I’d like to see your results. It’s an interesting idea. It would be easy to modify the R function to calculate that. Just change the matrices. You say you want “some assurance that there is a substantial surface temperature difference involved to drive an associated troposphere temperature change.” That’s what the regression line shows, I thought. Your procedure will show the change in amplification with temperature, which is a thought that hadn’t occurred to me. It’s kinda like the Kendall Tau procedure, which utilizes the same metric (difference between points). Is the increase roughly linear?

Interestingly, just as you find above, this is a decidedly tropical-only phenomenon. Plugging in the global satellite and surface temperatures instead, the ratios stick very close to 1.0 (slightly below 1.0 for UAH).

Absolutely. In fact, the effect is stronger at 20N/S. Take a look at the HadAT2 data for that band. I should actually do a look by narrow (say 5°) latitudinal bands on the satellite data, to see where the action is. Another thing for the unending list.

I’m working on some more refinements but hope to post graphs and everything else shortly – anyway, I’d appreciate clarification from you if I’ve missed something obvious here, because the numbers are turning out not quite to agree with what you have posted here. Thanks.

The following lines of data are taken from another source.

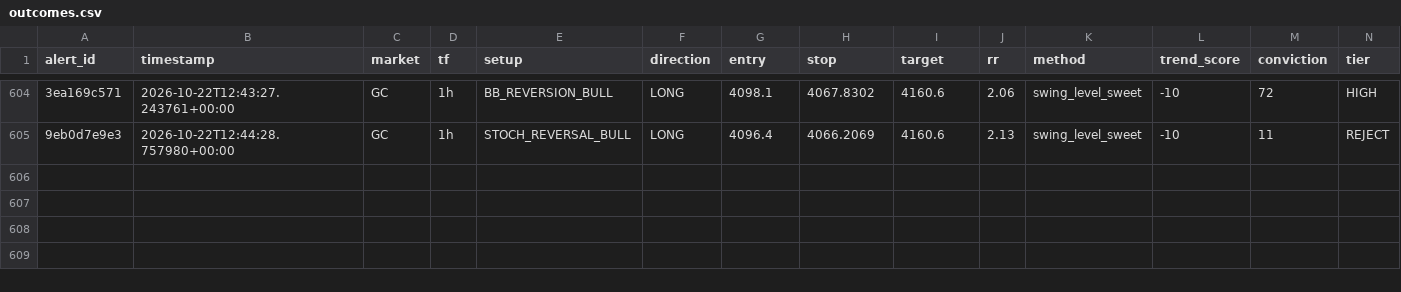
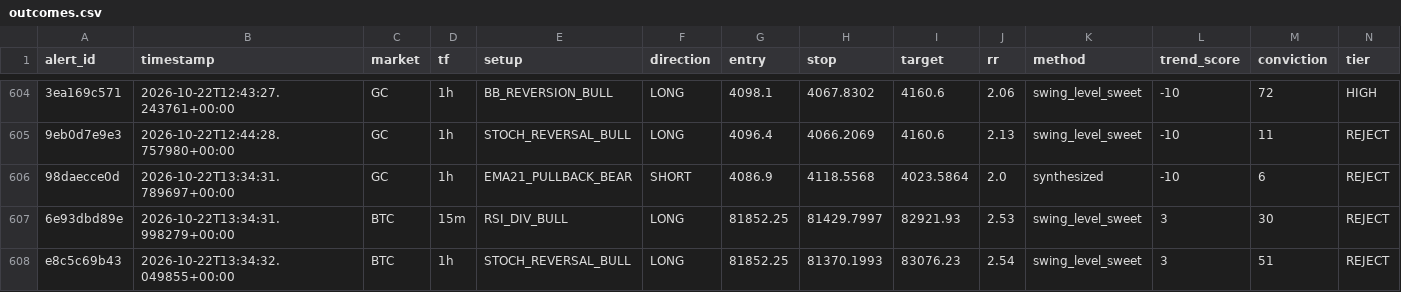
Before and after one commit to kdubsk1/bot, a CSV file: outcomes.csv, drawn as a sheet; only a part is shown, gaps mark what is left out; rows hold the shown columns only; the diff names each change by its address in the sheet, - before the commit and + after, or states it on an @@ line.

Commit message:
Ledger: 2026-10-22 13:48 UTC

```diff
--- a/outcomes.csv
+++ b/outcomes.csv
+row 606: 98daecce0d | 2026-10-22T13:34:31.789697+00:00 | GC | 1h | EMA21_PULLBACK_BEAR | SHORT | 4086.9 | 4118.5568 | 4023.5864 | 2.0 | synthesized | -10 | 6 | REJECT
+row 607: 6e93dbd89e | 2026-10-22T13:34:31.998279+00:00 | BTC | 15m | RSI_DIV_BULL | LONG | 81852.25 | 81429.7997 | 82921.93 | 2.53 | swing_level_sweet | 3 | 30 | REJECT
+row 608: e8c5c69b43 | 2026-10-22T13:34:32.049855+00:00 | BTC | 1h | STOCH_REVERSAL_BULL | LONG | 81852.25 | 81370.1993 | 83076.23 | 2.54 | swing_level_sweet | 3 | 51 | REJECT
```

Please post what you find. As long as the shapes agree, the difference in numbers is likely not too meaningful.

The key to me is that despite using different datasets and different bands, there is a common shape. There is not much amplification at short timescales. It increases for five to ten years, then begins a slow decay. That’s what’s striking about the pattern. And I haven’t been able to reproduce that using red noise … and I’ve tried a pile of them. ARMA(.9,-.3) produces a pattern like that, but only one time in ten.

w.

75. Posted Feb 26, 2009 at 10:01 PM | Permalink

Hi Willis – thanks for replying – and particularly for clarifying what data you used. I agree it probably doesn’t make much difference, but I was wondering why I wasn’t getting precisely your numbers, so that explains that.

I’m still working on this looking at the behavior of some simulated data and trying to get a better understanding of the impact of measurement errors of a couple of different kinds on what this all looks like. Hope to post all the graphs soon, should be interesting.

76. Posted Apr 5, 2009 at 7:17 PM | Permalink

Ok, finally got my version of this analysis posted here. Willis, I would very much appreciate your comments… I think it’s pretty clear there’s something still missing in our understanding of what’s going on with the satellite (or surface) data – at least their tropical bits. Something is entering in at around the 10-year time-scale or 0.5 degree surface temperature difference to change the statistical behavior of the data, but I don’t have a candidate explanation at the moment.

77. Posted Jan 27, 2009 at 10:57 PM | Permalink

Re: Check out WUWT « The Air Vent (#47), I didn’t put that link here.